“We had a few varieties planted that year, but it was Cracka that survived that hot, dry summer and bounced back after a sprinkle of rain in February. A lot of the other varieties gave a lot of vegetative mass, but no harvestable grain. Cracka definitely was able to convert that small amount of moisture the best – rain to grain!”
Andrew commented that he had chosen Cracka grain sorghum for its aggressive growth out of the ground – germination to head emergence is around six to eight weeks. That short turnaround means he can plant to ‘dodge the heat and harvest before it gets too cold’ on a late plant.

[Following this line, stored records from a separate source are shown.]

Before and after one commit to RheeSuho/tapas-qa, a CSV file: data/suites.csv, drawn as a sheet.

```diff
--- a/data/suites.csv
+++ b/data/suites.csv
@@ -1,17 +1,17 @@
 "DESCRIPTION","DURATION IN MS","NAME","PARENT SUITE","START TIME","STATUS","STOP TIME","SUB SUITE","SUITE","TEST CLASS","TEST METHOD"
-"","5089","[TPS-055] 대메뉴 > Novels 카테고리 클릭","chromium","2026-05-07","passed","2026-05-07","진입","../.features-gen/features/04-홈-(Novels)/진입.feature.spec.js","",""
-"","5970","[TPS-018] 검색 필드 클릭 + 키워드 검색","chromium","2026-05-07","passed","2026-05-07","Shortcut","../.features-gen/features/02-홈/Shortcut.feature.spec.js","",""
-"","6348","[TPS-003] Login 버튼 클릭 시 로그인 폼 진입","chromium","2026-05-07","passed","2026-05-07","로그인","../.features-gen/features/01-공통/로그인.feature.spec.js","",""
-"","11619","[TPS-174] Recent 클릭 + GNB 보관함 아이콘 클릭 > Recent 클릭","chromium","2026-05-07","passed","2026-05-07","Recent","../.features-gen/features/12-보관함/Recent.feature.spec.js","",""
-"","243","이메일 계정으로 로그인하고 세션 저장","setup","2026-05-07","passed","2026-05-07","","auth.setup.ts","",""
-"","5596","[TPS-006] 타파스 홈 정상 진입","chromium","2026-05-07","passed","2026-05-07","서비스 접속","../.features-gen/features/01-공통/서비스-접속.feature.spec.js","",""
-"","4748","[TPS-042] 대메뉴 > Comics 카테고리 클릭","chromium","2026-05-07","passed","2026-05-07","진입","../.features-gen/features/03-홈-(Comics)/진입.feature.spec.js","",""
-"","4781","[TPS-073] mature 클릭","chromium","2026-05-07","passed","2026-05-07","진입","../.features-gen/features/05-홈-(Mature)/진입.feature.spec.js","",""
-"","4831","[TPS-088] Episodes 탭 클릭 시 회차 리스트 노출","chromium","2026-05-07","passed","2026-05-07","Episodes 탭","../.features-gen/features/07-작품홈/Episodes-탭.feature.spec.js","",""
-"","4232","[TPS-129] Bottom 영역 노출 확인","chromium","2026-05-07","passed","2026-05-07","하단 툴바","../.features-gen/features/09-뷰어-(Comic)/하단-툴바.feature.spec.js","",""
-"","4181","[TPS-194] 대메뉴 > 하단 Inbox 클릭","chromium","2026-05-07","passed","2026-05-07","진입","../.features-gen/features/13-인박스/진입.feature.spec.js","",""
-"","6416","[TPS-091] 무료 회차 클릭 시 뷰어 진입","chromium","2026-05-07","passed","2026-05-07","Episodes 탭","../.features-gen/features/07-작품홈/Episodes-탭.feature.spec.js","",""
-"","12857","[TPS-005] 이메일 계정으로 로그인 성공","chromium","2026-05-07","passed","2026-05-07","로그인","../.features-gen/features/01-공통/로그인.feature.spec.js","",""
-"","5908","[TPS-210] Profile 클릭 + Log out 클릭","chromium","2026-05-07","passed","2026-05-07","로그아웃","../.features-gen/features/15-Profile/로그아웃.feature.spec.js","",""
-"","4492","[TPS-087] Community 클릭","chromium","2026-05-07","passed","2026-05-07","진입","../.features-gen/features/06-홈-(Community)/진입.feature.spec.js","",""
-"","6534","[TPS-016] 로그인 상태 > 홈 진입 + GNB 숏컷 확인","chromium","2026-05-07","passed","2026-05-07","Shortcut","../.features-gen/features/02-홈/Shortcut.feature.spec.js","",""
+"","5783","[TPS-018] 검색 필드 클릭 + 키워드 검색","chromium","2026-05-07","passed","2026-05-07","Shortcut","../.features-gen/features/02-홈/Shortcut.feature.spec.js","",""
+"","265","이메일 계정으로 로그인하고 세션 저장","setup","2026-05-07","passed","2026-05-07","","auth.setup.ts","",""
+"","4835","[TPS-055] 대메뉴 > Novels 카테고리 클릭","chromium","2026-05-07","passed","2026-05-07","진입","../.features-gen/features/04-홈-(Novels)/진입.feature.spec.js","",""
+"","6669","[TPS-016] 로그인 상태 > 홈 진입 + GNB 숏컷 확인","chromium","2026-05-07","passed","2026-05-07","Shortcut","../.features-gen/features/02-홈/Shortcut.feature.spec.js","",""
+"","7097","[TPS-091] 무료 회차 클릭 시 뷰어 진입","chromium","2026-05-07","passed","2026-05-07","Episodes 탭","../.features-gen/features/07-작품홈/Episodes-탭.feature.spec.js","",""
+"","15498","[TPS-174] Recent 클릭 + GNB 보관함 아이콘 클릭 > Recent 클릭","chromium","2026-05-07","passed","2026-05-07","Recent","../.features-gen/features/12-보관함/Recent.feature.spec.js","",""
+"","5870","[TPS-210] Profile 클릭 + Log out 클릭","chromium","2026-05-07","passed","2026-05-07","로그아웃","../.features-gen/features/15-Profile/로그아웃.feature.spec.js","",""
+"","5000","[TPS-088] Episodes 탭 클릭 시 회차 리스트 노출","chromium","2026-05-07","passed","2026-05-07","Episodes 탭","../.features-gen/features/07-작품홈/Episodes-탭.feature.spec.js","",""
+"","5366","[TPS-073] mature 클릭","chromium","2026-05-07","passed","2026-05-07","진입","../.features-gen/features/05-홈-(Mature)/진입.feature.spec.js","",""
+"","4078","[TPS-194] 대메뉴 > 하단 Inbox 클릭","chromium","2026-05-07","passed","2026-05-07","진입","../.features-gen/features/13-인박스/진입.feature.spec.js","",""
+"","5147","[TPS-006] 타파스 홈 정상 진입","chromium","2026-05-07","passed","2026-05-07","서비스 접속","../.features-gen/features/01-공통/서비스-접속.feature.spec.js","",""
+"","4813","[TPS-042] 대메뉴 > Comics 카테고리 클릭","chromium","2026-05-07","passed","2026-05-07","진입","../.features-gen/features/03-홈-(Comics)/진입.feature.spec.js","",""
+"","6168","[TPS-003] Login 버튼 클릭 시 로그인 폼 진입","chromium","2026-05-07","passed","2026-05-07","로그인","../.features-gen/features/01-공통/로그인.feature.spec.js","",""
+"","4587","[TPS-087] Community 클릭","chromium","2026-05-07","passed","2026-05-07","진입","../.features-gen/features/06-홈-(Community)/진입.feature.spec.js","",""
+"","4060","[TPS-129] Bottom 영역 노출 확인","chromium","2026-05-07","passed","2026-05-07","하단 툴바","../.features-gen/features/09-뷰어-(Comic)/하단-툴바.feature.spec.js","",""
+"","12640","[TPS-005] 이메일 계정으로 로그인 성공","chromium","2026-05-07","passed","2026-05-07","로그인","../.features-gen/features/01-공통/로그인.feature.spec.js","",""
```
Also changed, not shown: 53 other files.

“That tough year at the start of the drought, the Cracka crop yielded 2.5 – 3.0t/Ha – more than 1t/Ha more than we thought it would achieve, while the other varieties really struggled,” said Tony Lockrey, manager of AMPS Moree, and Andrew’s agronomist.
“In a ‘normal’ year, you would expect to harvest around 4 – 5t/Ha, so it was remarkable how big the heads were that year and its ability to set grain. The Cracka grain sorghum is the one we recommend the most for our region.
“The head size on the tillers that come on the late rain was exceptional. While in a good year we may harvest 4-5t/ha, the Cracka grown on Waterloo that year made a remarkable record to yield well above average for that season.
For this reason, Tony is confident recommending Cracka to produce grain in any season, and feels it will shine in tough conditions.
“Our trials show it can be relied upon to efficiently produce quality grain in a wide range of soil types and growing conditions.”
The Cracka grain sorghum is well suited to the region and able to utilise stored soil moisture to thrive in the variable summer rains and hot temperatures. Cracka tolerates the heavy alluvial, grey cracking soils that are alkaline on Andrew’s property but will do well in the red chocolate soils that are well known in the region.
‘Waterloo’ focuses on efficiency and adaptability. While crop rotation plans are formulated, they are not set in stone as they need to be flexible enough to cope with seasonal variability. While the 2019 winter crops was close to a failure across the district, the current wet year has allowed some double cropping to catch up on lost production. Cracka was planted in January this year and has again proved its ability to deliver a solid yield.
“Cracka is one of the better short season varieties. Standability is also important, it doesn’t fall over, I have never had any trouble harvesting it. The open head, standability and regular height has meant it is quicker to dry down and gives a good yield and can hang on until it gets decent rain,” said Andrew.